PROBLEM REQUIREMENTS. What you return should be the entries, unchanged, without their pictures.

GIVEN DATA.
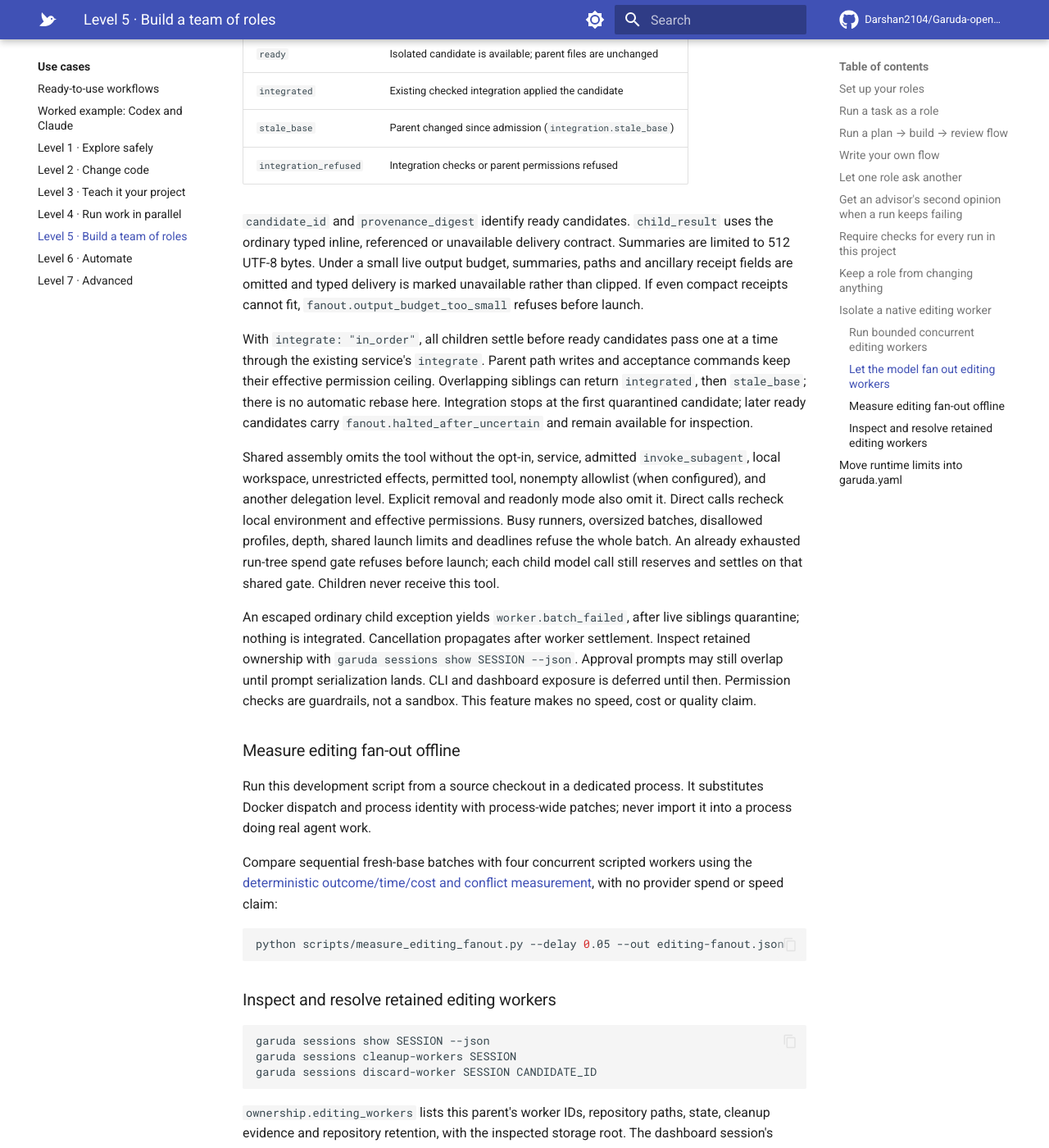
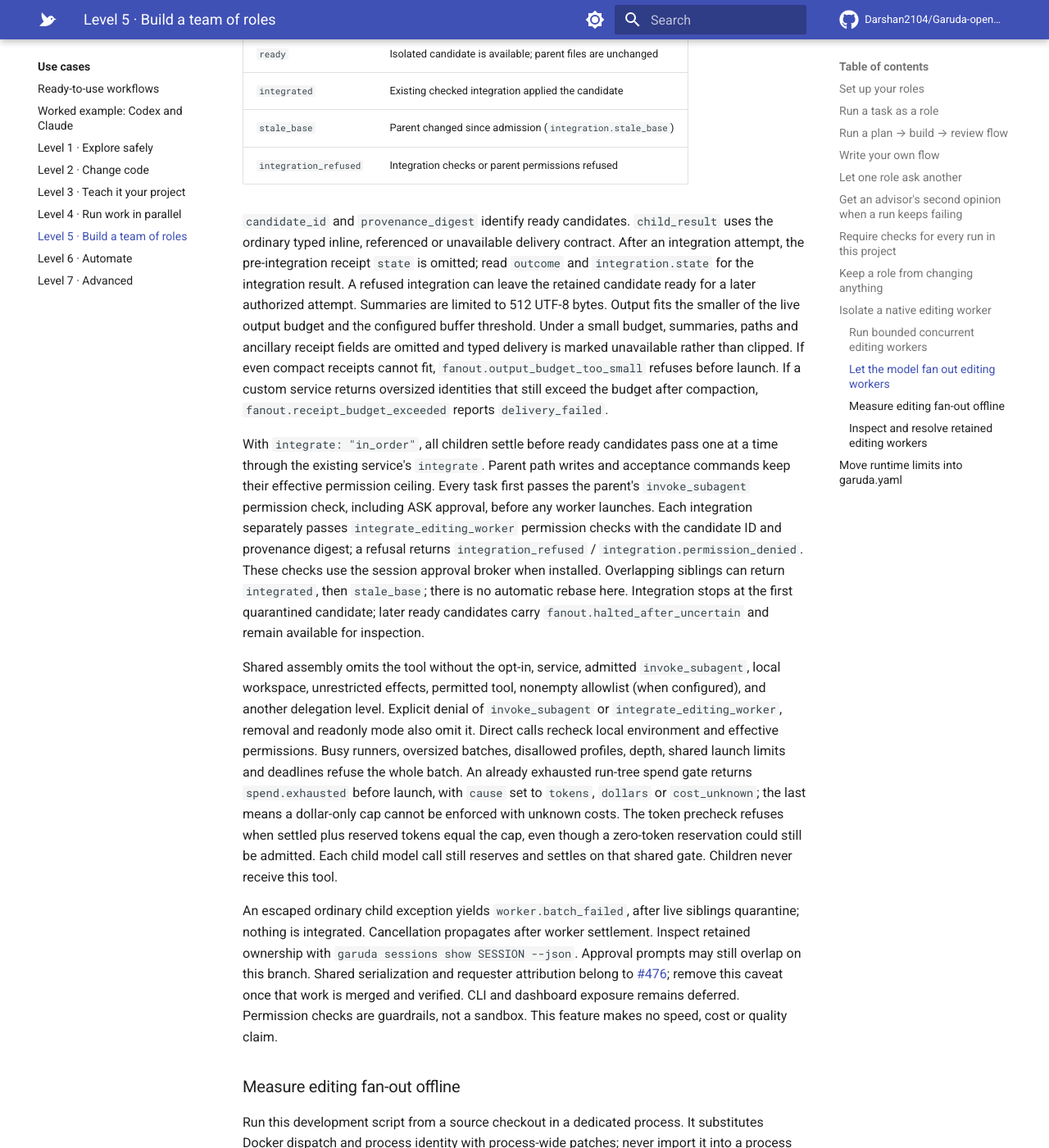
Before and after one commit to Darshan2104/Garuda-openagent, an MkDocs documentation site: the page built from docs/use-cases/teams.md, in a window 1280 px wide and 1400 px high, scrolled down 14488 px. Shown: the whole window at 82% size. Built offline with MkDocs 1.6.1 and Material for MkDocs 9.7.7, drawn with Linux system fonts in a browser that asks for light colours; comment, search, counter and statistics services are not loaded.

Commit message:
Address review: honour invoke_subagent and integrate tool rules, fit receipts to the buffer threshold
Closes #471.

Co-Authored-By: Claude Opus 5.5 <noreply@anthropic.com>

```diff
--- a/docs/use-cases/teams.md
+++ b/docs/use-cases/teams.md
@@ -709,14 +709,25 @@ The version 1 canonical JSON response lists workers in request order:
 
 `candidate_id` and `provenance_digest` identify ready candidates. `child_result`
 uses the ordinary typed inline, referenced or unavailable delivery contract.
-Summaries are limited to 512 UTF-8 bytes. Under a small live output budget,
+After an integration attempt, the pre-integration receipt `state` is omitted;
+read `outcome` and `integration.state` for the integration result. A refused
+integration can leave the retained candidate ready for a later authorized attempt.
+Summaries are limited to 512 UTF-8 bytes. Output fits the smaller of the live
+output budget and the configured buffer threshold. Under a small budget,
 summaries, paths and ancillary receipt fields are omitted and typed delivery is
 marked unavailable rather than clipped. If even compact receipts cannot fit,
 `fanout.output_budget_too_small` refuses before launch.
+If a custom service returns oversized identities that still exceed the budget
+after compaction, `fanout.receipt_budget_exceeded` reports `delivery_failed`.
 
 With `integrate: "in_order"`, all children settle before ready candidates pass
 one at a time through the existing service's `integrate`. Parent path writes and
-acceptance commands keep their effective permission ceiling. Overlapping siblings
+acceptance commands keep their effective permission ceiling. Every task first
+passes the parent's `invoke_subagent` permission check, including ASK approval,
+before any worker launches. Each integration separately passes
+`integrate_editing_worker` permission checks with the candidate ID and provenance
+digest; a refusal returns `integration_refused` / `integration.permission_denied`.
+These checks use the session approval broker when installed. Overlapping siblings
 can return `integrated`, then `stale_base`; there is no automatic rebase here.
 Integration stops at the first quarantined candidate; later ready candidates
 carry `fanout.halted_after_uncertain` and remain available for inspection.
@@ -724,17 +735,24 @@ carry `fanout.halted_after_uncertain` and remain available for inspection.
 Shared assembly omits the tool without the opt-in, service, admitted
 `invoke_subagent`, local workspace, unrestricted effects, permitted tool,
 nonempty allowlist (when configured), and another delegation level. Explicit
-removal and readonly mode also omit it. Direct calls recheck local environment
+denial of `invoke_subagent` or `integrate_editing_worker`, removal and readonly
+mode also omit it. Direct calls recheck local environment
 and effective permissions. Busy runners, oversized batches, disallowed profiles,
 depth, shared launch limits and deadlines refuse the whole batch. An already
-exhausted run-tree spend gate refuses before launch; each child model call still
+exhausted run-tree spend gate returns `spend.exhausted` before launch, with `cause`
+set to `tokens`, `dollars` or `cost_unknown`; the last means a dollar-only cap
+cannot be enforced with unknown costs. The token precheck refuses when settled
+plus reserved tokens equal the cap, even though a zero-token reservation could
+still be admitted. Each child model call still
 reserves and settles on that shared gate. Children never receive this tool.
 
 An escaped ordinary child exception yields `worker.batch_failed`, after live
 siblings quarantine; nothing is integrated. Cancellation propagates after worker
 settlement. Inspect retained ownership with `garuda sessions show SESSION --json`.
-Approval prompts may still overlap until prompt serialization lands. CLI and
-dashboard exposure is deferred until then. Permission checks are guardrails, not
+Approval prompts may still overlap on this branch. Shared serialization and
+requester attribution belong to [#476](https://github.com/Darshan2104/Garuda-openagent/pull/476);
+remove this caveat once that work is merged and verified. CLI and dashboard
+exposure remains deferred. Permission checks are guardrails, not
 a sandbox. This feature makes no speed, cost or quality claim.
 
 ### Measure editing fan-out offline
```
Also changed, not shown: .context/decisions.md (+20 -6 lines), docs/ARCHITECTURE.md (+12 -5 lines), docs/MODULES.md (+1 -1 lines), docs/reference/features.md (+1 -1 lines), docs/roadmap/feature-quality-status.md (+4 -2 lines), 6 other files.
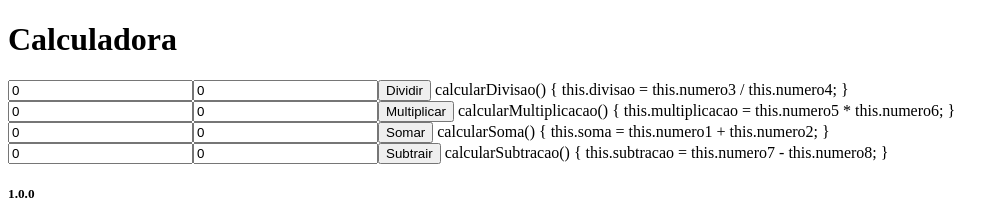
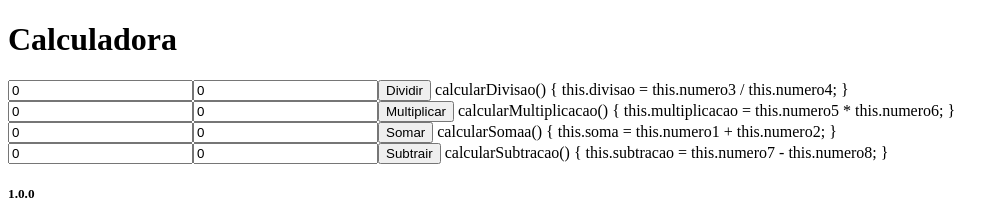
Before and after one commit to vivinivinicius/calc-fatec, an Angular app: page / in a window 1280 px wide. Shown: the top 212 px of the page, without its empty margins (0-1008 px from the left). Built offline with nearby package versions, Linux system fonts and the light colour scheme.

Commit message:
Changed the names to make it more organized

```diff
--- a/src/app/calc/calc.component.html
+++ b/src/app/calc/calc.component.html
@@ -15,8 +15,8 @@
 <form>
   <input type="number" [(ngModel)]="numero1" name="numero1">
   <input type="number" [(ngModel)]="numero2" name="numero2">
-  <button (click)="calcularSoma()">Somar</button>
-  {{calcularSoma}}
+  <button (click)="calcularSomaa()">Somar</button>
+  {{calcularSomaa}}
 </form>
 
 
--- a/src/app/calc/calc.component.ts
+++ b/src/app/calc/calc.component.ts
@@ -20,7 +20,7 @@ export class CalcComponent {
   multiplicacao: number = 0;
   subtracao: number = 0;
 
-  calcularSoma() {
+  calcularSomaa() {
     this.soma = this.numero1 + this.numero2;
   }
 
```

RESPONSE.
Before and after one commit to Darshan2104/Garuda-openagent, an MkDocs documentation site: the page built from docs/use-cases/teams.md, in a window 1280 px wide and 1400 px high, scrolled down 14488 px. Shown: the whole window at 82% size. Built offline with MkDocs 1.6.1 and Material for MkDocs 9.7.7, drawn with Linux system fonts in a browser that asks for light colours; comment, search, counter and statistics services are not loaded.

Commit message:
Address review: honour invoke_subagent and integrate tool rules, fit receipts to the buffer threshold
Closes #471.

Co-Authored-By: Claude Opus 5.5 <noreply@anthropic.com>

```diff
--- a/docs/use-cases/teams.md
+++ b/docs/use-cases/teams.md
@@ -709,14 +709,25 @@ The version 1 canonical JSON response lists workers in request order:
 
 `candidate_id` and `provenance_digest` identify ready candidates. `child_result`
 uses the ordinary typed inline, referenced or unavailable delivery contract.
-Summaries are limited to 512 UTF-8 bytes. Under a small live output budget,
+After an integration attempt, the pre-integration receipt `state` is omitted;
+read `outcome` and `integration.state` for the integration result. A refused
+integration can leave the retained candidate ready for a later authorized attempt.
+Summaries are limited to 512 UTF-8 bytes. Output fits the smaller of the live
+output budget and the configured buffer threshold. Under a small budget,
 summaries, paths and ancillary receipt fields are omitted and typed delivery is
 marked unavailable rather than clipped. If even compact receipts cannot fit,
 `fanout.output_budget_too_small` refuses before launch.
+If a custom service returns oversized identities that still exceed the budget
+after compaction, `fanout.receipt_budget_exceeded` reports `delivery_failed`.
 
 With `integrate: "in_order"`, all children settle before ready candidates pass
 one at a time through the existing service's `integrate`. Parent path writes and
-acceptance commands keep their effective permission ceiling. Overlapping siblings
+acceptance commands keep their effective permission ceiling. Every task first
+passes the parent's `invoke_subagent` permission check, including ASK approval,
+before any worker launches. Each integration separately passes
+`integrate_editing_worker` permission checks with the candidate ID and provenance
+digest; a refusal returns `integration_refused` / `integration.permission_denied`.
+These checks use the session approval broker when installed. Overlapping siblings
 can return `integrated`, then `stale_base`; there is no automatic rebase here.
 Integration stops at the first quarantined candidate; later ready candidates
 carry `fanout.halted_after_uncertain` and remain available for inspection.
@@ -724,17 +735,24 @@ carry `fanout.halted_after_uncertain` and remain available for inspection.
 Shared assembly omits the tool without the opt-in, service, admitted
 `invoke_subagent`, local workspace, unrestricted effects, permitted tool,
 nonempty allowlist (when configured), and another delegation level. Explicit
-removal and readonly mode also omit it. Direct calls recheck local environment
+denial of `invoke_subagent` or `integrate_editing_worker`, removal and readonly
+mode also omit it. Direct calls recheck local environment
 and effective permissions. Busy runners, oversized batches, disallowed profiles,
 depth, shared launch limits and deadlines refuse the whole batch. An already
-exhausted run-tree spend gate refuses before launch; each child model call still
+exhausted run-tree spend gate returns `spend.exhausted` before launch, with `cause`
+set to `tokens`, `dollars` or `cost_unknown`; the last means a dollar-only cap
+cannot be enforced with unknown costs. The token precheck refuses when settled
+plus reserved tokens equal the cap, even though a zero-token reservation could
+still be admitted. Each child model call still
 reserves and settles on that shared gate. Children never receive this tool.
 
 An escaped ordinary child exception yields `worker.batch_failed`, after live
 siblings quarantine; nothing is integrated. Cancellation propagates after worker
 settlement. Inspect retained ownership with `garuda sessions show SESSION --json`.
-Approval prompts may still overlap until prompt serialization lands. CLI and
-dashboard exposure is deferred until then. Permission checks are guardrails, not
+Approval prompts may still overlap on this branch. Shared serialization and
+requester attribution belong to [#476](https://github.com/Darshan2104/Garuda-openagent/pull/476);
+remove this caveat once that work is merged and verified. CLI and dashboard
+exposure remains deferred. Permission checks are guardrails, not
 a sandbox. This feature makes no speed, cost or quality claim.
 
 ### Measure editing fan-out offline
```
Also changed, not shown: .context/decisions.md (+20 -6 lines), docs/ARCHITECTURE.md (+12 -5 lines), docs/MODULES.md (+1 -1 lines), docs/reference/features.md (+1 -1 lines), docs/roadmap/feature-quality-status.md (+4 -2 lines), 6 other files.
Before and after one commit to vivinivinicius/calc-fatec, an Angular app: page / in a window 1280 px wide. Shown: the top 212 px of the page, without its empty margins (0-1008 px from the left). Built offline with nearby package versions, Linux system fonts and the light colour scheme.

Commit message:
Changed the names to make it more organized

```diff
--- a/src/app/calc/calc.component.html
+++ b/src/app/calc/calc.component.html
@@ -15,8 +15,8 @@
 <form>
   <input type="number" [(ngModel)]="numero1" name="numero1">
   <input type="number" [(ngModel)]="numero2" name="numero2">
-  <button (click)="calcularSoma()">Somar</button>
-  {{calcularSoma}}
+  <button (click)="calcularSomaa()">Somar</button>
+  {{calcularSomaa}}
 </form>
 
 
--- a/src/app/calc/calc.component.ts
+++ b/src/app/calc/calc.component.ts
@@ -20,7 +20,7 @@ export class CalcComponent {
   multiplicacao: number = 0;
   subtracao: number = 0;
 
-  calcularSoma() {
+  calcularSomaa() {
     this.soma = this.numero1 + this.numero2;
   }
 
```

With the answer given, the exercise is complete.